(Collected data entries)
┌──

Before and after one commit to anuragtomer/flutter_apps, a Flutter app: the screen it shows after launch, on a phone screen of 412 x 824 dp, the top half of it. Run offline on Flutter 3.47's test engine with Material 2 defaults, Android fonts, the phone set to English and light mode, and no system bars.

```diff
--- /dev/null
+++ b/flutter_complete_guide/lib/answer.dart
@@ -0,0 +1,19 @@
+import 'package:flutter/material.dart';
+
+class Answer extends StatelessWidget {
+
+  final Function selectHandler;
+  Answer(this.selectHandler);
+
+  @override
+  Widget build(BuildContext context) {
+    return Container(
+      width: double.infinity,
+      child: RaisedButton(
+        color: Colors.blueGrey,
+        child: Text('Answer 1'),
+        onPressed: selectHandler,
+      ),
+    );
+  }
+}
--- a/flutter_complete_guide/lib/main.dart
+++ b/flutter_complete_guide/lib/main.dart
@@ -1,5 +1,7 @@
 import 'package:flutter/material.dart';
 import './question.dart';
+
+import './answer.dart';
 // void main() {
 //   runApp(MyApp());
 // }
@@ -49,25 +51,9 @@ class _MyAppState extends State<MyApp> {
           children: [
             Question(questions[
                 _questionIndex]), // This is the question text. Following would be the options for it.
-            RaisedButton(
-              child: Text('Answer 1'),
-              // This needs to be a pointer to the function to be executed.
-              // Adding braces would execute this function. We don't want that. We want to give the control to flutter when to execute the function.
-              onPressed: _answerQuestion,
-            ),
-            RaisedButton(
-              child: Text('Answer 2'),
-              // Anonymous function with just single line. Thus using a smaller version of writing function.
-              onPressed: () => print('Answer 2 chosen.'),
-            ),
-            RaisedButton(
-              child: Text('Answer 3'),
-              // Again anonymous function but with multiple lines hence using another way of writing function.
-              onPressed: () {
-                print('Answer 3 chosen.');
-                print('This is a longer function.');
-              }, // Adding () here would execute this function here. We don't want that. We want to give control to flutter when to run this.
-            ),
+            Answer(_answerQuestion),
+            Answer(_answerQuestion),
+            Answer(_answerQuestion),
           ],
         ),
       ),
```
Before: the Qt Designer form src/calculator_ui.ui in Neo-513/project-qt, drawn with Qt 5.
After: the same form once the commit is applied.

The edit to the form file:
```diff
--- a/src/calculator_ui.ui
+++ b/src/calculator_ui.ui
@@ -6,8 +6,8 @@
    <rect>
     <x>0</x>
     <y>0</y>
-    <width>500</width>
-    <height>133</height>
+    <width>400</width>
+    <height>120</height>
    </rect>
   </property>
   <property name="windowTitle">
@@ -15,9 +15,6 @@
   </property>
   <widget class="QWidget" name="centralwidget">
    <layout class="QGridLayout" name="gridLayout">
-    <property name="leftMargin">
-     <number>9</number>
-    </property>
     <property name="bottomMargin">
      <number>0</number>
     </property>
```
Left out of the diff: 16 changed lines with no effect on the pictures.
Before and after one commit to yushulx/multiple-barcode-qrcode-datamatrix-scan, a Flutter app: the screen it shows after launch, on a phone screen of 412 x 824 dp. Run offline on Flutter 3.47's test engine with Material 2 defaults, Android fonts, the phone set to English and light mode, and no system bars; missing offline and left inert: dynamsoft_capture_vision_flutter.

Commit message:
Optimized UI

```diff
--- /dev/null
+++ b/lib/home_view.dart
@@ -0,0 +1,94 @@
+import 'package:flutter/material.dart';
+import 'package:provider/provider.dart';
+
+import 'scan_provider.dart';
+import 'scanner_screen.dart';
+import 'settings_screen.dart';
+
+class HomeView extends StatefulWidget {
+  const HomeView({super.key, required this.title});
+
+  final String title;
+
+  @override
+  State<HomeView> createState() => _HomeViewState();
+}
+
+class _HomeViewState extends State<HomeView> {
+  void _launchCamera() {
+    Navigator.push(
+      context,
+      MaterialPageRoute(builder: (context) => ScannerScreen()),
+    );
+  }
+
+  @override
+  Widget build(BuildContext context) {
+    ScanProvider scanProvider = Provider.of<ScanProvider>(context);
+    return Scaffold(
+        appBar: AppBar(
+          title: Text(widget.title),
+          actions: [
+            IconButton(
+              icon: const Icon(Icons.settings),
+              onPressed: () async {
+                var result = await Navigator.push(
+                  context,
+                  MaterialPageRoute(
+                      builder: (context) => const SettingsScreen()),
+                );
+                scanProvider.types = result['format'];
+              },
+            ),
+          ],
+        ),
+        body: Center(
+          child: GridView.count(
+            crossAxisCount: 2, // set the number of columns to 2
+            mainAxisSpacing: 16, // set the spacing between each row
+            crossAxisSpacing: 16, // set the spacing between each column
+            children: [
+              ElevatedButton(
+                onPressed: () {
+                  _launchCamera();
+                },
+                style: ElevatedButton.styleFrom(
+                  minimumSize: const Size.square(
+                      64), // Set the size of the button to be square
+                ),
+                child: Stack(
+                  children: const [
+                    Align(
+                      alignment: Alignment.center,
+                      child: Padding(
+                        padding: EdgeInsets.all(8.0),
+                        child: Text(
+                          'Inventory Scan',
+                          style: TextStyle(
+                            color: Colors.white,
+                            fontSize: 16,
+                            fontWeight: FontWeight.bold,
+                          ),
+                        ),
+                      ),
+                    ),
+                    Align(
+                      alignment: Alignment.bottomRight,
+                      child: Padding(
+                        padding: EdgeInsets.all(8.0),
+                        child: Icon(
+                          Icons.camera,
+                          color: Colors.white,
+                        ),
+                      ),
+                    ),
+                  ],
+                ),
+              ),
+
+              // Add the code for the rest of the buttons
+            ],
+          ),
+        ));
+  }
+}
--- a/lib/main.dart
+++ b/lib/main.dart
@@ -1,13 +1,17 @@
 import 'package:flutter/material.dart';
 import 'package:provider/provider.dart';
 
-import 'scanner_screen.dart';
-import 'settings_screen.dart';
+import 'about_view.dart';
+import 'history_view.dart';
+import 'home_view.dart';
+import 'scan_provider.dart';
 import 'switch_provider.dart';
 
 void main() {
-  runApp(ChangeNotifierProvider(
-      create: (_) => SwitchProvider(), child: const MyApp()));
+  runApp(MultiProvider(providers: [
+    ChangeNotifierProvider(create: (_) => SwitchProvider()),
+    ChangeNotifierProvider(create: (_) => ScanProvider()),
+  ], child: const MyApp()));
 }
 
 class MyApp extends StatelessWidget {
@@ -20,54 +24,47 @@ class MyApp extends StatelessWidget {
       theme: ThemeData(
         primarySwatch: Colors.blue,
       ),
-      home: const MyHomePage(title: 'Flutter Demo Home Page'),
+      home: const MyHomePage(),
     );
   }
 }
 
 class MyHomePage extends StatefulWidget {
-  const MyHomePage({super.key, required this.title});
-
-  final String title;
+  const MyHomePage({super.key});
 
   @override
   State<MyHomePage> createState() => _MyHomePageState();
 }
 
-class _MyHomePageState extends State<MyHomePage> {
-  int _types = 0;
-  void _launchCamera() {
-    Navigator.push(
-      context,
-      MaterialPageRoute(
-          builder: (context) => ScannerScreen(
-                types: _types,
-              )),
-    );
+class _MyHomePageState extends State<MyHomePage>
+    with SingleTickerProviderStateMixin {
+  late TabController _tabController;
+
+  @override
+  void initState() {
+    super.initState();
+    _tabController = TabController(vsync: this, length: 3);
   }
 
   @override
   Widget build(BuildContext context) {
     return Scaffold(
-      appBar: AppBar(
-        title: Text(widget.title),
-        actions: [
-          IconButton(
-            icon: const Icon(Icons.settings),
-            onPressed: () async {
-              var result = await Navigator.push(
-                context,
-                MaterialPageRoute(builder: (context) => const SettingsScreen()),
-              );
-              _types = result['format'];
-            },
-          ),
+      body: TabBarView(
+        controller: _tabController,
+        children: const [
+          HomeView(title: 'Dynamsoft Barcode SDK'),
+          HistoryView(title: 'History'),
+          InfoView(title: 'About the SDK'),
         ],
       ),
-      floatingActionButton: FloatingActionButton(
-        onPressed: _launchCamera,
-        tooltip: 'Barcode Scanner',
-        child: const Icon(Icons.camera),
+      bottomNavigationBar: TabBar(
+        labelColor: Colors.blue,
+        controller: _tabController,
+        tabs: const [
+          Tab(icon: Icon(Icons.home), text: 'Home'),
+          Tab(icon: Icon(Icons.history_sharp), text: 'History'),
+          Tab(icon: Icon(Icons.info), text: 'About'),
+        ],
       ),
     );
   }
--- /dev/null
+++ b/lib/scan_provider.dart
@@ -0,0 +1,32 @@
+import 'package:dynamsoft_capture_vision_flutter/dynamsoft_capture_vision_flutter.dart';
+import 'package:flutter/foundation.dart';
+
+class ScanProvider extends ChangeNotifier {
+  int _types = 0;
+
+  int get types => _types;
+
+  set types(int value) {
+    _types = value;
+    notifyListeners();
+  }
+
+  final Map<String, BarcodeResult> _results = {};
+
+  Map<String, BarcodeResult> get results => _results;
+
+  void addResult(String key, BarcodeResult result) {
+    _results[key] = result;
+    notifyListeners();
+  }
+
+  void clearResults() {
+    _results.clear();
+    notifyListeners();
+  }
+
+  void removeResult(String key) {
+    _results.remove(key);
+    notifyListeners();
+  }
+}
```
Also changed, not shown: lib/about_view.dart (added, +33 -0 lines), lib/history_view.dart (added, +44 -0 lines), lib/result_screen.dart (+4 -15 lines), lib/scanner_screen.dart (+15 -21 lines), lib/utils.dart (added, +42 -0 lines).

└──

• _INSTRUCTIONS FOR THE TASK_
A count is all that should be returned: the number of lines in these records containing the string "onPressed".

• _TASK RESPONSE_
8